* _What is being asked_:
Wherever a picture appears, skip it and retype the rest of the data exactly.

* _Source data_:
______________________________
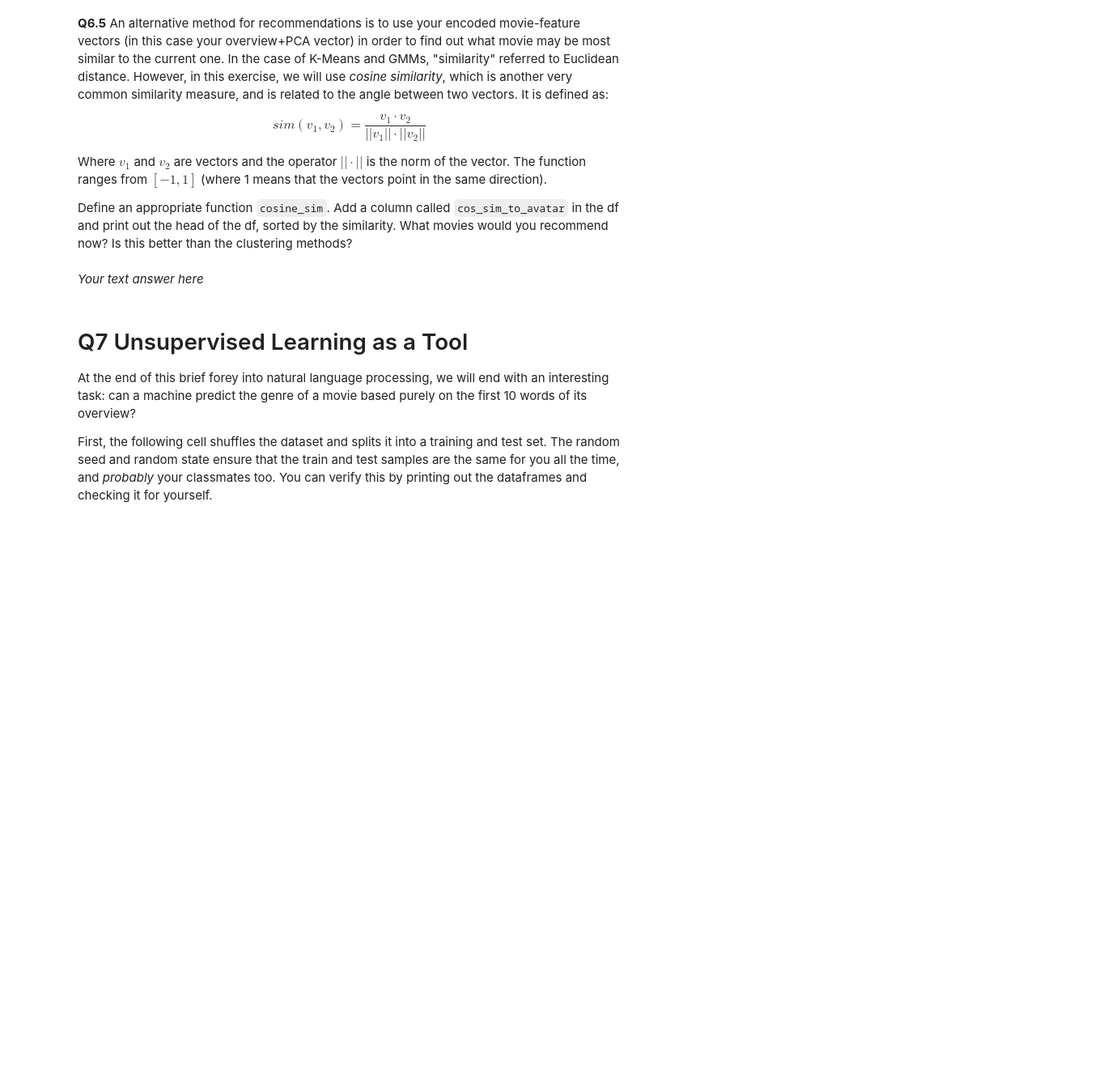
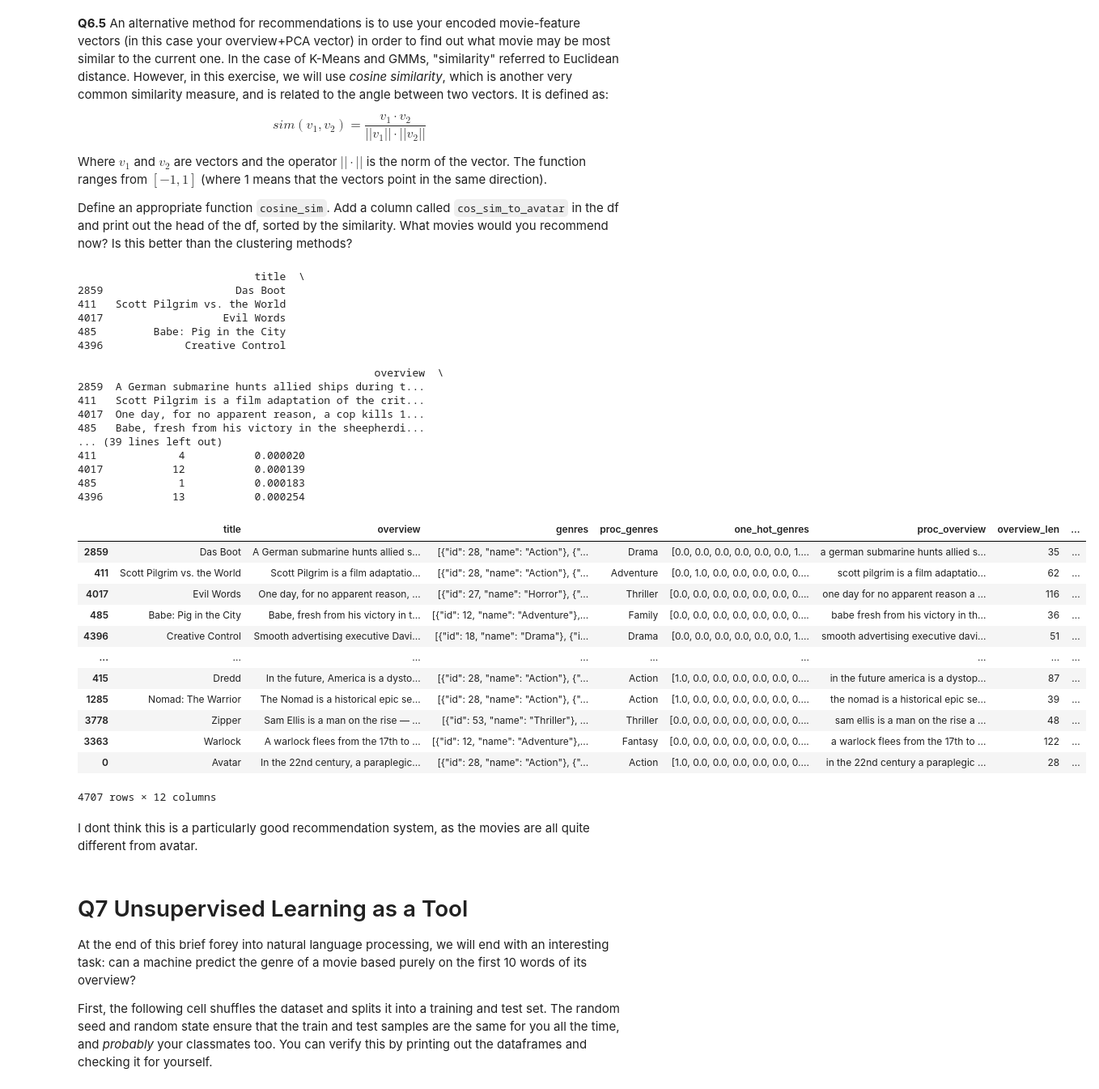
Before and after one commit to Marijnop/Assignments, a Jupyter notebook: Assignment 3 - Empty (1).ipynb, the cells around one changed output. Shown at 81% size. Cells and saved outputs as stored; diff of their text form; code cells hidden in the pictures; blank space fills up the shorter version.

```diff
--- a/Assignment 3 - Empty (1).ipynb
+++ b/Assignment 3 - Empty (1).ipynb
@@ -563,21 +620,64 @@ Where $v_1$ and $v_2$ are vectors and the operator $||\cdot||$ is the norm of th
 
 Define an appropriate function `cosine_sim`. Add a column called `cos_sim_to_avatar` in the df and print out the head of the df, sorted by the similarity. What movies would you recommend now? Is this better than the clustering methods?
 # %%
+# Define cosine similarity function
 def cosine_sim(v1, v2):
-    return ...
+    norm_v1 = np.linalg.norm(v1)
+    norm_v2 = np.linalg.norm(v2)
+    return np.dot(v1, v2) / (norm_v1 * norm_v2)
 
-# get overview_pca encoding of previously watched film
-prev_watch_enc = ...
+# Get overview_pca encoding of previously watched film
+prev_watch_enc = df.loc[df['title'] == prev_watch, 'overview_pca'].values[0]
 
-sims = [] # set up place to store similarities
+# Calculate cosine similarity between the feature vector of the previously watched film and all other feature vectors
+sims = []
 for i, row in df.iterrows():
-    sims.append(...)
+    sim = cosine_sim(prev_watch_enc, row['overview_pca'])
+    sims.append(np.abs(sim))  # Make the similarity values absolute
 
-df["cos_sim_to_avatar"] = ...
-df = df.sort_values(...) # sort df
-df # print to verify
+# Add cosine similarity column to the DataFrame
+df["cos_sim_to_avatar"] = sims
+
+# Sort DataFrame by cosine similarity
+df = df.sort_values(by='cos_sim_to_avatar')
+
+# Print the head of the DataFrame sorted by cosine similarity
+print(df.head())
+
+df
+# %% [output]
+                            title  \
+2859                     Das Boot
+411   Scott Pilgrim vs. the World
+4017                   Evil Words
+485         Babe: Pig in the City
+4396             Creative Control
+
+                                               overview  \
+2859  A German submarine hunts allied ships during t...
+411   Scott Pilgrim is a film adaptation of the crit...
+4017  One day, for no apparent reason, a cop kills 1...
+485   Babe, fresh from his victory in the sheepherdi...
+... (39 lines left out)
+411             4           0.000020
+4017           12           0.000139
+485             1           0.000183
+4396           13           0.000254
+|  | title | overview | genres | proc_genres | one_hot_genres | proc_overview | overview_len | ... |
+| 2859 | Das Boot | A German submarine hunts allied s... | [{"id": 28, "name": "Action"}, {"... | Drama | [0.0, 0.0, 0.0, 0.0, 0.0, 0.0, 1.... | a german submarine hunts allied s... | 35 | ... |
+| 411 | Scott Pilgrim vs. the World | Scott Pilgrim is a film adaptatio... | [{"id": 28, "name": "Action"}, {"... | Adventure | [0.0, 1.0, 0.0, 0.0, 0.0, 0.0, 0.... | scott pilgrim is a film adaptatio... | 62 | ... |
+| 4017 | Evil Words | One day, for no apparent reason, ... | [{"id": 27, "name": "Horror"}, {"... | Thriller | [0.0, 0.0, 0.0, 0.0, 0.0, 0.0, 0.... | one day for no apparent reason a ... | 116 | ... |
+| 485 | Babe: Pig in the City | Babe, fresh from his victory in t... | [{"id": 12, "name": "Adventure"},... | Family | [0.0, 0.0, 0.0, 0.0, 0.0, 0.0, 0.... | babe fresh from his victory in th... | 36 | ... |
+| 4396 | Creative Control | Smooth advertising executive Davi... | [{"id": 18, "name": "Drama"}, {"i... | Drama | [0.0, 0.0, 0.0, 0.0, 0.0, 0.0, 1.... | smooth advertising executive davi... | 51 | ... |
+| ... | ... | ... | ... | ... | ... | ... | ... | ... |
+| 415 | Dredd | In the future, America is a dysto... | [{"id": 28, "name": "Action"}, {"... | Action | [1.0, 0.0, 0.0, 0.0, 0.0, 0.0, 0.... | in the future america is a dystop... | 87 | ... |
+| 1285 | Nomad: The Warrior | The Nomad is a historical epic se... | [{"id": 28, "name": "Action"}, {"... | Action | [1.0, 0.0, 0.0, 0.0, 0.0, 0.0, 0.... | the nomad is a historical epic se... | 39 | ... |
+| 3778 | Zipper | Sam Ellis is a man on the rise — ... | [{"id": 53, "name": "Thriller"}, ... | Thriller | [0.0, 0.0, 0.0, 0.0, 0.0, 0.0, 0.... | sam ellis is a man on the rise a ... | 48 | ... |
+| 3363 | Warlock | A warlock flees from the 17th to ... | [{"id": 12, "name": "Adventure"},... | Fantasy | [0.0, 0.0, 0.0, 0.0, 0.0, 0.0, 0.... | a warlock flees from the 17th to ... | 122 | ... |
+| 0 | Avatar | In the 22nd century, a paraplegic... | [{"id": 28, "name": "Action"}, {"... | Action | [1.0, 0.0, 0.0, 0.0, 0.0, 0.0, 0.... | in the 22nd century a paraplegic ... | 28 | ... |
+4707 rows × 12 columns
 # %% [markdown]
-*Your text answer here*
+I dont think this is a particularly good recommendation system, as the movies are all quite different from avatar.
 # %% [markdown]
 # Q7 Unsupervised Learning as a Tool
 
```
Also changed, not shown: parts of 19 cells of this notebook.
______________________________
* _Response to this task_:
Before and after one commit to Marijnop/Assignments, a Jupyter notebook: Assignment 3 - Empty (1).ipynb, the cells around one changed output. Shown at 81% size. Cells and saved outputs as stored; diff of their text form; code cells hidden in the pictures; blank space fills up the shorter version.

```diff
--- a/Assignment 3 - Empty (1).ipynb
+++ b/Assignment 3 - Empty (1).ipynb
@@ -563,21 +620,64 @@ Where $v_1$ and $v_2$ are vectors and the operator $||\cdot||$ is the norm of th
 
 Define an appropriate function `cosine_sim`. Add a column called `cos_sim_to_avatar` in the df and print out the head of the df, sorted by the similarity. What movies would you recommend now? Is this better than the clustering methods?
 # %%
+# Define cosine similarity function
 def cosine_sim(v1, v2):
-    return ...
+    norm_v1 = np.linalg.norm(v1)
+    norm_v2 = np.linalg.norm(v2)
+    return np.dot(v1, v2) / (norm_v1 * norm_v2)
 
-# get overview_pca encoding of previously watched film
-prev_watch_enc = ...
+# Get overview_pca encoding of previously watched film
+prev_watch_enc = df.loc[df['title'] == prev_watch, 'overview_pca'].values[0]
 
-sims = [] # set up place to store similarities
+# Calculate cosine similarity between the feature vector of the previously watched film and all other feature vectors
+sims = []
 for i, row in df.iterrows():
-    sims.append(...)
+    sim = cosine_sim(prev_watch_enc, row['overview_pca'])
+    sims.append(np.abs(sim))  # Make the similarity values absolute
 
-df["cos_sim_to_avatar"] = ...
-df = df.sort_values(...) # sort df
-df # print to verify
+# Add cosine similarity column to the DataFrame
+df["cos_sim_to_avatar"] = sims
+
+# Sort DataFrame by cosine similarity
+df = df.sort_values(by='cos_sim_to_avatar')
+
+# Print the head of the DataFrame sorted by cosine similarity
+print(df.head())
+
+df
+# %% [output]
+                            title  \
+2859                     Das Boot
+411   Scott Pilgrim vs. the World
+4017                   Evil Words
+485         Babe: Pig in the City
+4396             Creative Control
+
+                                               overview  \
+2859  A German submarine hunts allied ships during t...
+411   Scott Pilgrim is a film adaptation of the crit...
+4017  One day, for no apparent reason, a cop kills 1...
+485   Babe, fresh from his victory in the sheepherdi...
+... (39 lines left out)
+411             4           0.000020
+4017           12           0.000139
+485             1           0.000183
+4396           13           0.000254
+|  | title | overview | genres | proc_genres | one_hot_genres | proc_overview | overview_len | ... |
+| 2859 | Das Boot | A German submarine hunts allied s... | [{"id": 28, "name": "Action"}, {"... | Drama | [0.0, 0.0, 0.0, 0.0, 0.0, 0.0, 1.... | a german submarine hunts allied s... | 35 | ... |
+| 411 | Scott Pilgrim vs. the World | Scott Pilgrim is a film adaptatio... | [{"id": 28, "name": "Action"}, {"... | Adventure | [0.0, 1.0, 0.0, 0.0, 0.0, 0.0, 0.... | scott pilgrim is a film adaptatio... | 62 | ... |
+| 4017 | Evil Words | One day, for no apparent reason, ... | [{"id": 27, "name": "Horror"}, {"... | Thriller | [0.0, 0.0, 0.0, 0.0, 0.0, 0.0, 0.... | one day for no apparent reason a ... | 116 | ... |
+| 485 | Babe: Pig in the City | Babe, fresh from his victory in t... | [{"id": 12, "name": "Adventure"},... | Family | [0.0, 0.0, 0.0, 0.0, 0.0, 0.0, 0.... | babe fresh from his victory in th... | 36 | ... |
+| 4396 | Creative Control | Smooth advertising executive Davi... | [{"id": 18, "name": "Drama"}, {"i... | Drama | [0.0, 0.0, 0.0, 0.0, 0.0, 0.0, 1.... | smooth advertising executive davi... | 51 | ... |
+| ... | ... | ... | ... | ... | ... | ... | ... | ... |
+| 415 | Dredd | In the future, America is a dysto... | [{"id": 28, "name": "Action"}, {"... | Action | [1.0, 0.0, 0.0, 0.0, 0.0, 0.0, 0.... | in the future america is a dystop... | 87 | ... |
+| 1285 | Nomad: The Warrior | The Nomad is a historical epic se... | [{"id": 28, "name": "Action"}, {"... | Action | [1.0, 0.0, 0.0, 0.0, 0.0, 0.0, 0.... | the nomad is a historical epic se... | 39 | ... |
+| 3778 | Zipper | Sam Ellis is a man on the rise — ... | [{"id": 53, "name": "Thriller"}, ... | Thriller | [0.0, 0.0, 0.0, 0.0, 0.0, 0.0, 0.... | sam ellis is a man on the rise a ... | 48 | ... |
+| 3363 | Warlock | A warlock flees from the 17th to ... | [{"id": 12, "name": "Adventure"},... | Fantasy | [0.0, 0.0, 0.0, 0.0, 0.0, 0.0, 0.... | a warlock flees from the 17th to ... | 122 | ... |
+| 0 | Avatar | In the 22nd century, a paraplegic... | [{"id": 28, "name": "Action"}, {"... | Action | [1.0, 0.0, 0.0, 0.0, 0.0, 0.0, 0.... | in the 22nd century a paraplegic ... | 28 | ... |
+4707 rows × 12 columns
 # %% [markdown]
-*Your text answer here*
+I dont think this is a particularly good recommendation system, as the movies are all quite different from avatar.
 # %% [markdown]
 # Q7 Unsupervised Learning as a Tool
 
```
Also changed, not shown: parts of 19 cells of this notebook.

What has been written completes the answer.